Illinois Appellate Court ruled that the Illinois Commerce Commission had the authority to require ComEd and other utilities to impose a surcharge on all customers' bills to pay for power being generated by the $1.7 billion FutureGen 2.0 "clean coal" power plant planned for downstate.
There is a growing trend in emergency service that requires victims of car accidents to help fill municipal budget holes. It's known as a "crash tax" and it's quietly showing up in more communities as fire departments struggle to make ends meet.
The Committee for Legislative Reform and Term Limits is now turning to the First District Appellate Court which agreed to hear the case on an expedited basis. Supporters sought the speedier process because the state board of elections, by law, must approve the Nov. 4 ballot by Aug. 22.
Island Lake isn’t the only municipality that has used pension funds to pay its bills. The Illinois Supreme Court recently handed down a decision involving the village of Riverdale in the southern suburbs of Chicago, which, like Island Lake, used money levied for the police pension fund to pay its bills.
One big question raised by the Kanerva decision is whether the state Supreme Court will rule that the current benefit structure is locked in for existing employees, which means a constitutional amendment would not retroactively allow reductions in the benefits in place when current employees were hired.
A problem that's as politically hard to solve as it is huge. There are actually 8,459 units of government in Illinois, not the commonly reported 6,968. By any measure, far higher than other states per capita.
Surrounding states Indiana and Wisconsin have made lawsuit reform a priority and as a result, they are adding jobs while Illinois continues to shed jobs. The situation in Illinois is so bad that according to a recent Gallup survey, half of all Illinoisans would leave the state if they could.
Comment: They certainly have. Ratings agencies are mostly staffed by people who want to be doing something else within a few years. They have a strong incentive not to rock the boat of the sell-side machine that dominates much of finance, and that's part of why they've missed every major recent financial meltdown.
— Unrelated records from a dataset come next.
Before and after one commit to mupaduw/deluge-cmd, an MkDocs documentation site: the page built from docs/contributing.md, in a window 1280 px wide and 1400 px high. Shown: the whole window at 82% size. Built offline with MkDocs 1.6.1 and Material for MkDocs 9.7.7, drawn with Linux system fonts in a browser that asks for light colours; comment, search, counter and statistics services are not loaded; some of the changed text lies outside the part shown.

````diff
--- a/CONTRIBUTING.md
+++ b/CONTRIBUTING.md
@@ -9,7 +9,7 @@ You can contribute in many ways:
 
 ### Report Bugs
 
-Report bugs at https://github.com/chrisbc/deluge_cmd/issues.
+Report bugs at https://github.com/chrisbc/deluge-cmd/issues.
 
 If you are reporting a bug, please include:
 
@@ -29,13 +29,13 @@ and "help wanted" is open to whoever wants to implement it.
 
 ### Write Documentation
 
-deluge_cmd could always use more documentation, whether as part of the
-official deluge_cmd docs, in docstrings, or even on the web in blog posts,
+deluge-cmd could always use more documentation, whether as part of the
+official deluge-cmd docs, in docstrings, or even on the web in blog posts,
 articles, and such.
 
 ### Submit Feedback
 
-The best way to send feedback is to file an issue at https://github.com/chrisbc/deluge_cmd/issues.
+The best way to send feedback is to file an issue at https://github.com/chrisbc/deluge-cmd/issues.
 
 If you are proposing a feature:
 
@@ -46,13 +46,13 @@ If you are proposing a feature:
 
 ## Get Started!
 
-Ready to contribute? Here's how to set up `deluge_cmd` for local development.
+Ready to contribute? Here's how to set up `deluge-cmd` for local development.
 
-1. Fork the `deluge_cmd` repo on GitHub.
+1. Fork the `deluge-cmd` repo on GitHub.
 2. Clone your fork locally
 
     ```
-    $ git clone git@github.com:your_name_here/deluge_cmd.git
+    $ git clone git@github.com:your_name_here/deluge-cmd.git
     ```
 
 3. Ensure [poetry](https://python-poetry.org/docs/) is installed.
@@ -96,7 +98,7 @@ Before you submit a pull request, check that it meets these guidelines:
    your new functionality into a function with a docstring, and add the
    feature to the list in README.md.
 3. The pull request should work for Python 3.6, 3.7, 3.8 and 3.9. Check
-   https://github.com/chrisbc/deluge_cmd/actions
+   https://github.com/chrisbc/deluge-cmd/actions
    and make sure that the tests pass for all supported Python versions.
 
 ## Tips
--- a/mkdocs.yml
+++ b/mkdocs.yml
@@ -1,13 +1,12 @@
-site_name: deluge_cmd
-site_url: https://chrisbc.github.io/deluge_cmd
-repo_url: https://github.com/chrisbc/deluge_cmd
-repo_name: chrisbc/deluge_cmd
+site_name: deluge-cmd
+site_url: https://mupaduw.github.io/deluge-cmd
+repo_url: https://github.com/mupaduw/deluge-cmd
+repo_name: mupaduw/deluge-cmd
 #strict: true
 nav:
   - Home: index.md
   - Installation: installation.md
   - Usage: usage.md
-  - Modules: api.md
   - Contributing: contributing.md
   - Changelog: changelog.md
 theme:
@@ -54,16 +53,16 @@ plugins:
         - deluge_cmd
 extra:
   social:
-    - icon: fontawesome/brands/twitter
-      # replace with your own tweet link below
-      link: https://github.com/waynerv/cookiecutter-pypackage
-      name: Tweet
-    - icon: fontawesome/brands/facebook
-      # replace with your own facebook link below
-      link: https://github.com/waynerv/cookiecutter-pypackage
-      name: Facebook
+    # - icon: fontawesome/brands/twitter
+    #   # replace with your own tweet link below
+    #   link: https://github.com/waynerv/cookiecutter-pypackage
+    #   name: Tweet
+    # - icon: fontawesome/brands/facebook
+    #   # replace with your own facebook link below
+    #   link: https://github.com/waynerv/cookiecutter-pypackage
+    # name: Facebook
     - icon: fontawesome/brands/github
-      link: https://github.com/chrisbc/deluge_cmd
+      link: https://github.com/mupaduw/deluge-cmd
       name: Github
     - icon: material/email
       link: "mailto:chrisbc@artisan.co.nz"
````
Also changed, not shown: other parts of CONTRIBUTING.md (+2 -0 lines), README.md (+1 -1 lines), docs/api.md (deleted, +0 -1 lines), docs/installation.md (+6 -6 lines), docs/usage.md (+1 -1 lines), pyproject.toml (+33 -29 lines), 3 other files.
"Chicago will have the longest wait for a full recovery among the top 10 metro areas. Zillow forecasts that its index for the Chicago area will hit its 2007 peak in 2026, while the New York area will recover fully by 2019, and Los Angeles by the end of next year."
A group of Chicago aldermen is planning to call on City Hall's top watchdog to launch an audit of the city's red light camera system with an eye toward issuing refunds to anyone who has been wrongly ticketed
"Imagine living in a place where homicides have been reduced by more than half in the past two decades, where robberies are less common than they've been in nearly half a century, where car theft is at levels not seen since "The Dick Van Dyke Show" was still in production."
Metropolitan Pier and Exposition Authority has sold naming rights to the historic front entranceway to Navy Pier for $20 million. Sources say the Polk Bros. Foundation has stepped up to be the first organization to help underwrite a massive rebuilding project at the pier.
Cook County today launched a new website that details how much money has been collected in the hundreds of controversial special taxing districts spread across Chicago and its suburbs. The TIF Viewer can be accessed here.
Perhaps Chicago should be happy it lost its bid for the Olympics. Brazil has buyer's remorse about hosting the World Cup. Economists and budget analysts have long proclaimed the fiscal folly of hosting these events. The rosy economic estimates touted by sports leagues and politicians tend to use suspect methodologies.
The first major donations to Obama's presidential library are rolling in from New York and Chicago, two cities that are competing to host the future library. Tim Collins, a New York-based private equity investor gave between $250,001 and $500,000. So did James Simons, a mathematician and hedge fund manager. Another donation of more than $250,001 came in from Chicago's Michael Sacks, a business executive who leads Rahm Emanuel's World Business Chicago.
The solvency of the state and many of its cities, and their capacity to fund schools and other essential services, will depend heavily on arcane accounting assumptions set by pension trustees and pols choosing to ignore professionally established accounting principles.
This month marks the date of full implementation of new accounting rules that will dramatically worsen reported pension problems. Pensioners will be apoplectic. Chicago's unfunded pension liabilities may soar from the commonly reported $18-20 billion to $60 billion, according to one researcher.
Any time Citadel hedge fund manager Ken Griffin cuts a check for the Rauner campaign, it causes a commotion everywhere from broadcast TV news to print media. However, as Reboot Illinois has reported, nine of Quinn’s top ten donations have come from public sector unions and PACs. Beyond Reboot Illinois, the only other media entities to shed light on Quinn’s donors have been Crain’s Greg Hinz and the Chicago Sun-Times.